Stored data entries
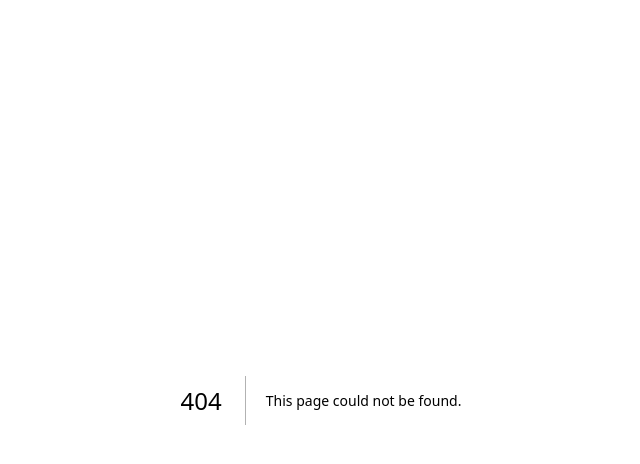
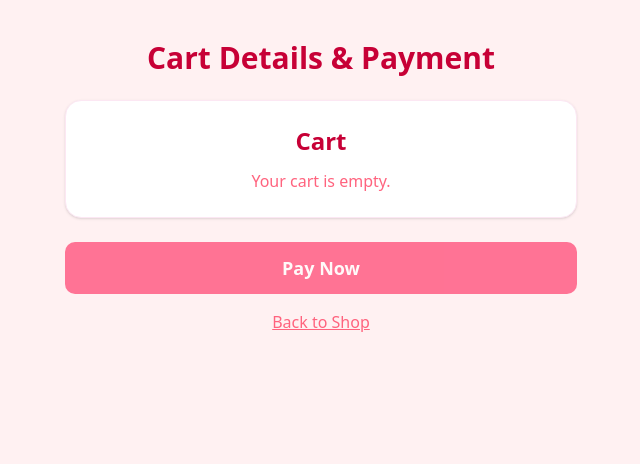
Before and after one commit to jocelindarma/angy-bunny, a Next.js app: page /cart in a window 1280 px wide. Before the commit this address had no page. Shown: the top 464 px of the page, without its empty margins (319-959 px from the left). Built offline with nearby package versions, Linux system fonts and the light colour scheme.

Commit message:
fix carting system

```diff
--- /dev/null
+++ b/src/app/cart/page.tsx
@@ -0,0 +1,57 @@
+"use client";
+
+import { useState } from "react";
+import { useRouter } from "next/navigation";
+import Cart from "@/components/Cart";
+import { CartItem } from "@/lib/types";
+import { useCart } from "@/context/CartContext";
+
+export default function CartPage() {
+  const [paying, setPaying] = useState(false);
+  const [paid, setPaid] = useState(false);
+  const router = useRouter();
+  const { cart, updateQty, removeFromCart, clearCart } = useCart();
+
+  function handlePay() {
+    setPaying(true);
+    setTimeout(() => {
+      setPaying(false);
+      setPaid(true);
+      clearCart();
+    }, 1500);
+  }
+
+  return (
+    <div className="min-h-screen bg-rose-50 flex flex-col items-center py-10">
+      <h1 className="text-3xl font-bold text-rose-700 mb-6">
+        Cart Details & Payment
+      </h1>
+      <div className="w-full max-w-lg">
+        <Cart
+          cart={cart}
+          updateQty={updateQty}
+          removeFromCart={removeFromCart}
+        />
+        {!paid ? (
+          <button
+            className="w-full mt-6 bg-rose-500 hover:bg-rose-600 text-white py-3 rounded-lg font-semibold text-lg transition disabled:opacity-60"
+            onClick={handlePay}
+            disabled={cart.length === 0 || paying}
+          >
+            {paying ? "Processing..." : "Pay Now"}
+          </button>
+        ) : (
+          <div className="mt-6 text-center text-green-600 font-bold text-xl">
+            Payment Successful! Thank you 💖
+          </div>
+        )}
+        <button
+          className="w-full mt-4 text-rose-400 underline hover:text-rose-600"
+          onClick={() => router.push("/")}
+        >
+          Back to Shop
+        </button>
+      </div>
+    </div>
+  );
+}
--- a/src/app/layout.tsx
+++ b/src/app/layout.tsx
@@ -1,5 +1,6 @@
 import type { Metadata } from "next";
 import { Geist, Geist_Mono } from "next/font/google";
+import { CartProvider } from "@/context/CartContext";
 import "./globals.css";
 
 const geistSans = Geist({
@@ -27,7 +28,7 @@ export default function RootLayout({
       <body
         className={`${geistSans.variable} ${geistMono.variable} antialiased`}
       >
-        {children}
+        <CartProvider>{children}</CartProvider>
       </body>
     </html>
   );
--- a/src/app/page.tsx
+++ b/src/app/page.tsx
@@ -1,36 +1,15 @@
 "use client";
 
-import { useState } from "react";
 import Header from "@/components/Header";
 import Section from "@/components/Section";
 import Story from "@/components/Story";
 import Menu from "@/components/Menu";
 import Contact from "@/components/Contact";
-import Cart from "@/components/Cart";
 import { MENU } from "@/lib/menu";
-import { CartItem, MenuItem } from "@/lib/types";
+import { useCart } from "@/context/CartContext";
 
 export default function Home() {
-  const [cart, setCart] = useState<CartItem[]>([]);
-
-  function addToCart(item: MenuItem) {
-    setCart((prev) => {
-      const found = prev.find((i) => i.id === item.id);
-      if (found)
-        return prev.map((i) =>
-          i.id === item.id ? { ...i, qty: i.qty + 1 } : i
-        );
-      return [...prev, { ...item, qty: 1 }];
-    });
-  }
-
-  function removeFromCart(id: number) {
-    setCart((prev) => prev.filter((i) => i.id !== id));
-  }
-
-  function updateQty(id: number, qty: number) {
-    setCart((prev) => prev.map((i) => (i.id === id ? { ...i, qty } : i)));
-  }
+  const { addToCart } = useCart();
 
   return (
     <div className="min-h-screen bg-[linear-gradient(180deg,#FFF7F9_0%,#FFFDF7_100%)] text-rose-800">
@@ -48,14 +27,6 @@ export default function Home() {
         <Contact />
       </Section>
 
-      <Section>
-        <Cart
-          cart={cart}
-          updateQty={updateQty}
-          removeFromCart={removeFromCart}
-        />
-      </Section>
-
       <footer className="pb-10 text-center text-rose-400">
         Made with 🐇 & ❤️
       </footer>
--- /dev/null
+++ b/src/components/CartButton.tsx
@@ -0,0 +1,53 @@
+"use client";
+
+import { useState, useRef, useEffect } from "react";
+import { CartItem } from "@/lib/types";
+import CartPopover from "@/components/CartPopover";
+import { CartPlus } from "@mynaui/icons-react";
+
+export default function CartButton({ cart }: { cart: CartItem[] }) {
+  const [open, setOpen] = useState(false);
+  const btnRef = useRef<HTMLButtonElement>(null);
+  const popoverRef = useRef<HTMLDivElement>(null);
+
+  // Close popover when clicking outside
+  useEffect(() => {
+    function handleClick(e: MouseEvent) {
+      if (
+        popoverRef.current &&
+        !popoverRef.current.contains(e.target as Node) &&
+        btnRef.current &&
+        !btnRef.current.contains(e.target as Node)
+      ) {
+        setOpen(false);
+      }
+    }
+    if (open) document.addEventListener("mousedown", handleClick);
+    return () => document.removeEventListener("mousedown", handleClick);
+  }, [open]);
+
+  const itemCount = cart.reduce((sum, i) => sum + i.qty, 0);
+
+  return (
+    <div className="relative inline-block">
+      <button
+        ref={btnRef}
+        className="relative p-2 rounded-full hover:bg-rose-100 transition"
+        aria-label="View cart"
+        onClick={() => setOpen((v) => !v)}
+      >
+        <CartPlus className="w-7 h-7 text-rose-600" />
+        {itemCount > 0 && (
+          <span className="absolute -top-1 -right-1 bg-rose-500 text-white text-xs rounded-full px-1.5 py-0.5 font-bold">
+            {itemCount}
+          </span>
+        )}
+      </button>
+      {open && (
+        <div ref={popoverRef} className="absolute right-0 mt-2 z-50">
+          <CartPopover cart={cart} />
+        </div>
+      )}
+    </div>
+  );
+}
--- /dev/null
+++ b/src/components/CartPopover.tsx
@@ -0,0 +1,41 @@
+"use client";
+
+import { CartItem } from "@/lib/types";
+import { toCurrency } from "@/lib/currency";
+import Link from "next/link";
+
+export default function CartPopover({ cart }: { cart: CartItem[] }) {
+  const total = cart.reduce((sum, i) => sum + i.price * i.qty, 0);
+  return (
+    <div className="w-72 bg-white rounded-xl shadow-lg border border-rose-100 p-4">
+      <h3 className="text-lg font-semibold mb-2 text-center text-rose-700">
+        Cart
+      </h3>
+      {cart.length === 0 ? (
+        <div className="text-rose-400 text-center">Your cart is empty.</div>
+      ) : (
+        <div className="space-y-2">
+          {cart.map((item) => (
+            <div
+              key={item.id}
+              className="flex items-center justify-between text-rose-700"
+            >
+              <span>
+                {item.name} × {item.qty}
+              </span>
+              <span>{toCurrency(item.price * item.qty)}</span>
+            </div>
+          ))}
+          <div className="font-bold text-right mt-2 text-rose-700">
+            Total: {toCurrency(total)}
+          </div>
+          <Link href="/cart">
+            <button className="w-full mt-3 bg-rose-500 hover:bg-rose-600 text-white py-2 rounded-lg font-semibold transition">
+              View Cart
+            </button>
+          </Link>
+        </div>
+      )}
+    </div>
+  );
+}
--- a/src/components/Header.tsx
+++ b/src/components/Header.tsx
@@ -1,8 +1,14 @@
 import Image from "next/image";
+import CartButton from "@/components/CartButton";
+import { useCart } from "@/context/CartContext";
 
 export default function Header() {
+  const { cart } = useCart();
   return (
-    <header className="w-full py-8 bg-gradient-to-r from-rose-100 via-pink-50 to-rose-50 border-b border-rose-100">
+    <header className="w-full py-8 bg-gradient-to-r from-rose-100 via-pink-50 to-rose-50 border-b border-rose-100 relative">
+      <div className="absolute right-4 top-4">
+        <CartButton cart={cart} />
+      </div>
       <div className="max-w-3xl mx-auto px-4 text-center">
         <Image
           src="/assets/angy-bunny.png"
--- /dev/null
+++ b/src/context/CartContext.tsx
@@ -0,0 +1,51 @@
+"use client";
+import { createContext, useContext, useState, ReactNode } from "react";
+import { CartItem, MenuItem } from "@/lib/types";
+
+interface CartContextType {
+  cart: CartItem[];
+  addToCart: (item: MenuItem) => void;
+  removeFromCart: (id: number) => void;
+  updateQty: (id: number, qty: number) => void;
+  clearCart: () => void;
+}
+
+const CartContext = createContext<CartContextType | undefined>(undefined);
+
+export function useCart() {
+  const ctx = useContext(CartContext);
+  if (!ctx) throw new Error("useCart must be used within a CartProvider");
+  return ctx;
+}
+
+export function CartProvider({ children }: { children: ReactNode }) {
+  const [cart, setCart] = useState<CartItem[]>([]);
+
+  function addToCart(item: MenuItem) {
+    setCart((prev) => {
+      const found = prev.find((i) => i.id === item.id);
+      if (found)
+        return prev.map((i) =>
+          i.id === item.id ? { ...i, qty: i.qty + 1 } : i
+        );
+      return [...prev, { ...item, qty: 1 }];
+    });
+  }
+  function removeFromCart(id: number) {
+    setCart((prev) => prev.filter((i) => i.id !== id));
+  }
+  function updateQty(id: number, qty: number) {
+    setCart((prev) => prev.map((i) => (i.id === id ? { ...i, qty } : i)));
+  }
+  function clearCart() {
+    setCart([]);
+  }
+
+  return (
+    <CartContext.Provider
+      value={{ cart, addToCart, removeFromCart, updateQty, clearCart }}
+    >
+      {children}
+    </CartContext.Provider>
+  );
+}
```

EXERCISE DESCRIPTION:
All lines that hold the word "number" should be copied from the data.

RESULT OF THIS TASK:
-  function removeFromCart(id: number) {
-  function updateQty(id: number, qty: number) {
+  removeFromCart: (id: number) => void;
+  updateQty: (id: number, qty: number) => void;
+  function removeFromCart(id: number) {
+  function updateQty(id: number, qty: number) {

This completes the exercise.